Although this should seem obvious, students preferred personal feedback from the instructor and actually did better academically than students receiving collective feedback (Gallien & Oomen-Early, 2008).  In this study, the students further reported qualitatively that they were more satisfied by the availability of the instructor to respond in a timely manner than the feedback they received on assignments (Gallien & Oomen-Early, 2008). 




Content and Process of Feedback:



Teacher feedback prompts students to assess their existing knowledge, analyze what they have learned, and reflect on what they still need to learn (Getzalf, et. al, 2009).  In a descriptive, exploratory study, Getzalf, et. al (2009), studied graduate students’ perceptions of effective online feedback. Content and process of feedback was examined to reveal five major themes as described in the table below: 


Theme
Summary
Student Involvement and Individuation
Effective feedback is a mutual process involving both student and instructor.
Being Positively Constructive
Effective feedback provides constructive guidance that builds confidence
Gentle Guidance
Effective feedback guides through explicit expectations and ongoing coaching
Timeliness
Timelines for effective feedback are mutually established and met.
Future Orientation
Effective feedback is applicable to future situations
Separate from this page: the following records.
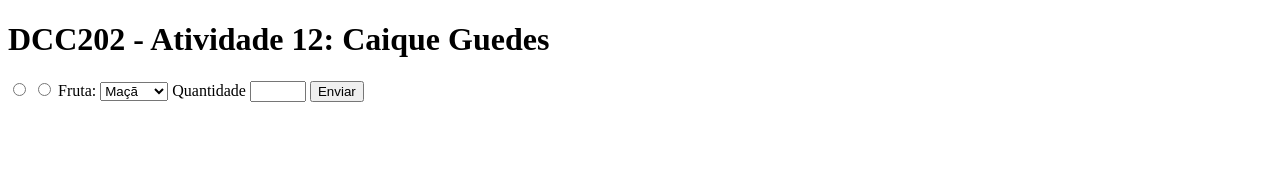
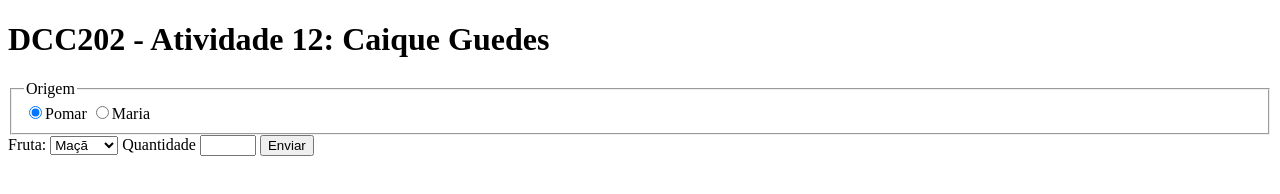
Before and after one commit to ufjf-dcc202/ufjf-dcc202-2023-3-a-atv12-Caiqueguedes, a website: page index.html in a window 1280 px wide. Drawn offline with Linux system fonts and the light colour scheme.

Commit message:
modifica fieldset

```diff
--- a/index.html
+++ b/index.html
@@ -11,8 +11,21 @@
       <h1>DCC202 - Atividade 12: Caique Guedes</h1>
       <section>
         <form name="entrada">
-          <input type="radio" name="origem" value="joao" />
-          <input type="radio" name="origem" value="maria" />
+          <fieldset>
+            <legend>Origem</legend>
+            <label
+              ><input
+                type="radio"
+                name="origem"
+                value="pomar"
+                checked
+              />Pomar</label
+            >
+            <label
+              ><input type="radio" name="origem" value="maria" />Maria</label
+            >
+          </fieldset>
+
           <label for="ifruta">Fruta:</label>
           <select id="ifruta" name="fruta">
             <option value="maca">Maçã</option>
```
(Getzalf, Perry, Toffner, Lamarche, & Edwards, 2009)

Effective feedback for online courses is still being studied to ensure successful outcomes (Getzalf, et. al, 2009). Both teachers and students play an important role in ensuring that feedback is mutual, constructive, ongoing, timely, and applicable to future situations (Getzalf, et. al, 2009). Interested teachers will adopt these upcoming methods and cooperate with researchers who will continue to fine tune the process of learning online around theories of learning that support constructivism, collaboration and connectivism. New methods of feedback may continually unfold as technology increases. Hopefully, providing effective feedback will become second nature to those who teach within the eLearning community.



References

Anderson, D., Imdieke, S., & Standerford, N. S. (2011). Feedback please: Studying self in the online classroom. International Journal of Instruction, 4(1), 3-15. Retrieved from http://search.ebscohost.com/login.aspx?direct=true&db=ehh&AN=69726556&site=eds-live

Ebrahimi, A. (2011). How does early feedback in an online programming course change problem solving? Journal of Educational Technology Systems, 40(4), 371-379. Retrieved from http://search.ebscohost.com/login.aspx?direct=true&db=ehh&AN=79629576&site=eds-live

Espasa, A., & Meneses, J. (2010). Analysing feedback processes in an online teaching and learning environment: An exploratory study. Higher Education: The International Journal of Higher Education and Educational Planning, 59(3), 277-292. Retrieved from http://search.ebscohost.com/login.aspx?direct=true&db=eric&AN=EJ872788&site=eds-live;http://dx.doi.org/10.1007/s10734-009-9247-4

Gallien, T., & Oomen-Early, J. (2008). Personalized versus collective instructor feedback in the online courseroom: Does type of feedback affect student satisfaction, academic performance and perceived connectedness with the instructor? International Journal on E-Learning, 7(3), 463-476. Retrieved from http://search.ebscohost.com/login.aspxdirect=true&db=ehh&AN=33019006&site=eds-live

Getzlaf, B., Perry, B., Toffner, G., Lamarche, K., & Edwards, M. (2009). Effective instructor feedback: Perceptions of online graduate students. Journal of Educators Online, 6(2)  Retrieved from http://search.ebscohost.com/login.aspx?direct=true&db=eric&AN=EJ904070&site=eds-live

Haythornthwaite, C., & Andrews, R. (2011) E-learning Theory & Practice. London: Sage


1 comment:

  1. Fine work again. I am linking an audio feedback this time.

    http://vocaroo.com/i/s00mibRlLlwN

    I reference Moore's Theory of Transactional distance. You can read Moore's original work but a more recent iteration can be found at:

    Giossos, Y., Koutsouba, M., Lionarakis, A., & Skavantzos, K. (2009). Reconsidering Moore’s transactional distance theory. European Journal of Open, Distance and E-Learning. Retrieved from http://www.eurodl.org/?article=374

    ReplyDelete

Disqus for Online Learning